Regardless, let me address the meaning of world/kosmos. I have done a survey of more than a dozen lexicons, theological dictionaries, and theological encyclopedias on their entries for “world” and “kosmos." This includes Kittel’s Theological Dictionary of the New Testament, Vine's Expository Dictionary of New Testament Words, Black’s Bible Dictionary, Mounce’s The Analytical Lexicon to the Greek New Testament, Robinson’s A Greek-English Lexicon of the New Testament, Cremer’s Biblico-Theological Lexicon of the Greek New Testament and many others. None of these impartial sources has in their listed definitions that “world” or "kosmos" means "the elect, " "the elect within the all nations, " or "the world of the elect." I openly challenge any Calvinist to show me a lexicon, theological dictionary, or theological encyclopedia that does. There are none or virtually none.
The above paragraph is devastating to Owen’s position that world/kosmos in the universal passages means the elect. I also recommend the Arminian counterpart to Owen’s work (I am the editor): Redemption Redeemed: A Puritan Defense of Unlimited Atonement by John Goodwin, a great book! Goodwin (1593-1665) of England was a former Calvinist turned Arminian during the same era in which Owen lived.
I note that in CBG, you quoted John 17:9, “I do not pray for the world, but for those you have given me.” You add, “Did Christ die for those for whom he would not pray.” That’s a pretty weak argument. Christ was not praying for the world in that instance when he was praying specifically for his disciples. On the other hand, he did include the world twice in 17:21 and 23, saying each time “so that the world may believe that you sent me” and “so that the world may know that you sent me.” Furthermore, when Christ was crucified he prayed for his enemies there saying, “Father, forgive them for they know not what they are doing” (Luke 23:34). And what about his statements already given, such as in John 6:51: “This bread is my flesh that I will give for the life of the world”? (And sorry, but once again, claiming the world here means the elect is poor exegesis.)

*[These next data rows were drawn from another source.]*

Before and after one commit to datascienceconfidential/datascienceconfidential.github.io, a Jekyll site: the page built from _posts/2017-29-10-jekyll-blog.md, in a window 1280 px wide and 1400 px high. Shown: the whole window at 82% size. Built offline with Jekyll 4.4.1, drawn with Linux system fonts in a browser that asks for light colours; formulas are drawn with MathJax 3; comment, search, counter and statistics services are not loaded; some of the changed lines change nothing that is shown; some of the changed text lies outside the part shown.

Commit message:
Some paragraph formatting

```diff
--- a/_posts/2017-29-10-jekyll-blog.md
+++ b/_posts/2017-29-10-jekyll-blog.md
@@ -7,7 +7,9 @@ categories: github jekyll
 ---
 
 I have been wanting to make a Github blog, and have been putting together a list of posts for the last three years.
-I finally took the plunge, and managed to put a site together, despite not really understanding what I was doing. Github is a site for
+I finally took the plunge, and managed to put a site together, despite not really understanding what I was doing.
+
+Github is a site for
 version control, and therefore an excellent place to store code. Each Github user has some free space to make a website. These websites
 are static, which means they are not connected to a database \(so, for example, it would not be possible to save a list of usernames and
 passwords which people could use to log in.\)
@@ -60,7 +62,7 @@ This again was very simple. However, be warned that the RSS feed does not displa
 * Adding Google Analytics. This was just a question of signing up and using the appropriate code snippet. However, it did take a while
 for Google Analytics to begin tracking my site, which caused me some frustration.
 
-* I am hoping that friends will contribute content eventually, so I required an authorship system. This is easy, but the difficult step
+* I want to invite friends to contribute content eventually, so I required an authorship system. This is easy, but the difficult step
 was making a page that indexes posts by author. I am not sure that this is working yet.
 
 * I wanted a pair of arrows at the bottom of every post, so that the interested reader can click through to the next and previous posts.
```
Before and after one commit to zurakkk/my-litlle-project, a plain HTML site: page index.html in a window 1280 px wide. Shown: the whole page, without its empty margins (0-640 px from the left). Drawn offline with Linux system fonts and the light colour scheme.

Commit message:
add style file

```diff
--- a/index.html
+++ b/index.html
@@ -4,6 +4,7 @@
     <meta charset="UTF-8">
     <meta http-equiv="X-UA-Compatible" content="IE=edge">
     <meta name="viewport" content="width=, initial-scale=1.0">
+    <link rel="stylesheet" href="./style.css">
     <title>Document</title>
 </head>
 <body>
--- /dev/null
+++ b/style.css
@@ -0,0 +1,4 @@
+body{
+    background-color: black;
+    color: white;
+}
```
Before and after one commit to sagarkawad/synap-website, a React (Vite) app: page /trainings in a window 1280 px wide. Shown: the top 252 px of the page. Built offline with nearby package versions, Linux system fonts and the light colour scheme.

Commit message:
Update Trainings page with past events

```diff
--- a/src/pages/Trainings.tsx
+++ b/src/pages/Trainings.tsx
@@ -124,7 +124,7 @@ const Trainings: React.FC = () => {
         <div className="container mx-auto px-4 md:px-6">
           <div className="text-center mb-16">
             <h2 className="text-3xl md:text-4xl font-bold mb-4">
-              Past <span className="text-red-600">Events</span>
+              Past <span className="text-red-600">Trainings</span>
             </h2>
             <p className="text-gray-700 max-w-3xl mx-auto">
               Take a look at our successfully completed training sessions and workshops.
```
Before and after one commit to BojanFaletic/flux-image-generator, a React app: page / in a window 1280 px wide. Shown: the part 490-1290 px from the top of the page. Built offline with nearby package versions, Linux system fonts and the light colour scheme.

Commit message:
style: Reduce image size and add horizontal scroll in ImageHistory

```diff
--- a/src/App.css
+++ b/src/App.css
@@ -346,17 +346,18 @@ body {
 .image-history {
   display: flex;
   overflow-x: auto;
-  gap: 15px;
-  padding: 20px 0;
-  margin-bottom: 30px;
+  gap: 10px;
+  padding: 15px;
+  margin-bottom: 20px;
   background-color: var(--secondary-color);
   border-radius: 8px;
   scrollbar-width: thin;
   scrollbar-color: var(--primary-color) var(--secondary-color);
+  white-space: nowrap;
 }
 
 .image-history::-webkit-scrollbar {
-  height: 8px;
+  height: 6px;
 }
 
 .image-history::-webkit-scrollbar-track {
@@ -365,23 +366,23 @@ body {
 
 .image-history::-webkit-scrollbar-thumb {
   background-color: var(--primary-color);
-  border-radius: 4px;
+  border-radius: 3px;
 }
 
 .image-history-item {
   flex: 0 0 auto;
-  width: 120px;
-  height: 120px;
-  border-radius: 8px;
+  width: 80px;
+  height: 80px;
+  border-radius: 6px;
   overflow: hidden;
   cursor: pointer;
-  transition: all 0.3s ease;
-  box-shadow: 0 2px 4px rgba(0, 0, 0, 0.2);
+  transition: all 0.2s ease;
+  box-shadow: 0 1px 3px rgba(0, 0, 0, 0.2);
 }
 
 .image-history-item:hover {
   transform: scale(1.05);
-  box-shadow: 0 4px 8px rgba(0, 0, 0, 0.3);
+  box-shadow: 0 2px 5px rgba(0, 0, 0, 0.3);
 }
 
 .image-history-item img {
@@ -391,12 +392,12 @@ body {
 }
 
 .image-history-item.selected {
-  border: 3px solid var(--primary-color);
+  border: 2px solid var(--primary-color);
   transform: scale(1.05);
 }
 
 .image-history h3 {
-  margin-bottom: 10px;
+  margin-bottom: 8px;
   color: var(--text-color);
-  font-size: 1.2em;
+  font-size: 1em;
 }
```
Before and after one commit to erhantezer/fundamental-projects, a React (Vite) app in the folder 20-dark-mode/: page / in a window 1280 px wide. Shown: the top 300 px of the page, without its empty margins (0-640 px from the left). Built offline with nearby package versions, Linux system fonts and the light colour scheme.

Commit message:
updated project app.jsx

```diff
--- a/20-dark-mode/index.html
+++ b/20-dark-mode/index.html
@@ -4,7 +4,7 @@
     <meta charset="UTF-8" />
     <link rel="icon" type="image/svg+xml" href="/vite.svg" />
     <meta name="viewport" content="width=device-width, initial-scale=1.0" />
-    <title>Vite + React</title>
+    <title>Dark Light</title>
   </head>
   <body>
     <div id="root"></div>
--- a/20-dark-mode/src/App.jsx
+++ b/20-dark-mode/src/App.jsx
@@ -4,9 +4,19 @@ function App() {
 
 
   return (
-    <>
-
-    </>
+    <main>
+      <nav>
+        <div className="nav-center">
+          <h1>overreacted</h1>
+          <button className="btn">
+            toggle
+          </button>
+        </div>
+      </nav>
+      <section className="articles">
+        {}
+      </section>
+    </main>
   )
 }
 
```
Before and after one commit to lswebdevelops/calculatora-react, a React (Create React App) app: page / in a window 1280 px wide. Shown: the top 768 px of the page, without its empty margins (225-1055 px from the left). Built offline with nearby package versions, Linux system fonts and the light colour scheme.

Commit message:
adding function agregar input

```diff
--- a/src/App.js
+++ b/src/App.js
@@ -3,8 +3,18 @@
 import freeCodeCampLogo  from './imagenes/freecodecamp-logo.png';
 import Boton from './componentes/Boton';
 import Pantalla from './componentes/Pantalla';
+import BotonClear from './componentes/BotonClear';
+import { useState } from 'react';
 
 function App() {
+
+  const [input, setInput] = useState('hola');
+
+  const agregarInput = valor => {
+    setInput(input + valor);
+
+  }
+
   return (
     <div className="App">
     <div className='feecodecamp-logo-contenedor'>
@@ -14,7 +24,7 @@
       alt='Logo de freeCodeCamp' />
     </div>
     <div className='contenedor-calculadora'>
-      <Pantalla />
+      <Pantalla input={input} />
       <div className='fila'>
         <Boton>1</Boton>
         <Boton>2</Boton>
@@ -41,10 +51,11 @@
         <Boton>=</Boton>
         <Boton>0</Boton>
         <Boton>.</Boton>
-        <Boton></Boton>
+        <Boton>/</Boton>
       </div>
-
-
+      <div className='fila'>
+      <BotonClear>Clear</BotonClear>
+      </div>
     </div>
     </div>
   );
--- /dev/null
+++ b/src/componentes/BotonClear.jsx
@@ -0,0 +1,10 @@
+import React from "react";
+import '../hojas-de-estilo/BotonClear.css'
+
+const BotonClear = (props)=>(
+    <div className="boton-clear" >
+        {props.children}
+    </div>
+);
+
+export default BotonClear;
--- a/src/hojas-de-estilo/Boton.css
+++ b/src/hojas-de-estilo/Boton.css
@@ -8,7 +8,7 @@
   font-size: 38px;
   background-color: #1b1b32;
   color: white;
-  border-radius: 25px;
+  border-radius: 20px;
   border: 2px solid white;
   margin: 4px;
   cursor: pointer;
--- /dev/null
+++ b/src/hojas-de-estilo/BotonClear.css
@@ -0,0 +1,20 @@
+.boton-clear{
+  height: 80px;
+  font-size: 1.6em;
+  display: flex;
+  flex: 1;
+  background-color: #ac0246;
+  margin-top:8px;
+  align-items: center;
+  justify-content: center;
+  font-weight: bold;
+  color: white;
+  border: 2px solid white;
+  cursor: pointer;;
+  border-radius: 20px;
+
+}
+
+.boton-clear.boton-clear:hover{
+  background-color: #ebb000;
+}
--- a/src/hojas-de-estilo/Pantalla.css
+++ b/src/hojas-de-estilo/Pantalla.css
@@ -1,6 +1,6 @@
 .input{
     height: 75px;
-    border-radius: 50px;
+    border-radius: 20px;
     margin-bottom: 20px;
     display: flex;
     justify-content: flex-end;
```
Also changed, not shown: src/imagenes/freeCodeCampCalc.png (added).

I’ll end here. About the Augustinian/Calvinist view of predestination, you said: “After I awoke to the truth of predestination I began to see the beauty of it and taste its sweetness. I have grown to love this doctrine. It is most comforting.”
I cannot love such a doctrine that utterly contradicts the universal passages, God’s love for the world, and the universal “general call” to salvation. Predestination is in the Bible, but we wrangle over its meaning.
As far as I am concerned, the concept that election/predestination is by God’s knowledge/foreknowledge and is Christocentric— based on us being “in Him”—does much more justice to the Biblical message and the passages with “world” and “all.” God’s grace is, believe it or not, gracious. There is no “holy rape of the soul.” Your concept writes off most of humanity.
I know you get a lot of mail and suspect you won’t try to answer this. If you want to, I can be reached at email@example.com.
John D. Wagner